    • Motor: oral, laryngeal, respiratory

     

  3. Should we be evaluated?
    If you are concerned, there may be a valid reason. It is worth a phone call to discuss your concern and to see if an evaluation is warranted.

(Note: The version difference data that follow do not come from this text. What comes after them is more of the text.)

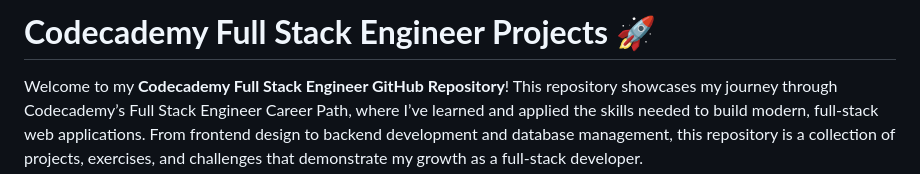
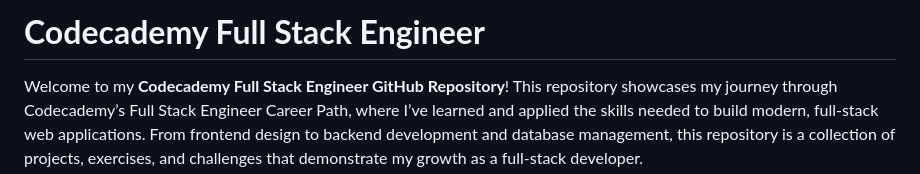
Before and after one commit to Kamal007OLica/Codecademy, a Markdown page: README.md, the part around the change printed below. GitHub-like rendering.

```diff
--- a/README.md
+++ b/README.md
@@ -1,4 +1,4 @@
 
-# **Codecademy Full Stack Engineer Projects** 🚀
+# **Codecademy Full Stack Engineer**
 
 Welcome to my **Codecademy Full Stack Engineer GitHub Repository**! This repository showcases my journey through Codecademy’s Full Stack Engineer Career Path, where I’ve learned and applied the skills needed to build modern, full-stack web applications. From frontend design to backend development and database management, this repository is a collection of projects, exercises, and challenges that demonstrate my growth as a full-stack developer.
```
Also changed, not shown: other parts of README.md (+3 -0 lines).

An evaluation does NOT always indicate a need for therapy. 
  4. What are some reasons a person may need speech therapy?

    Potential causes of communication, cognition, and swallowing disorders include:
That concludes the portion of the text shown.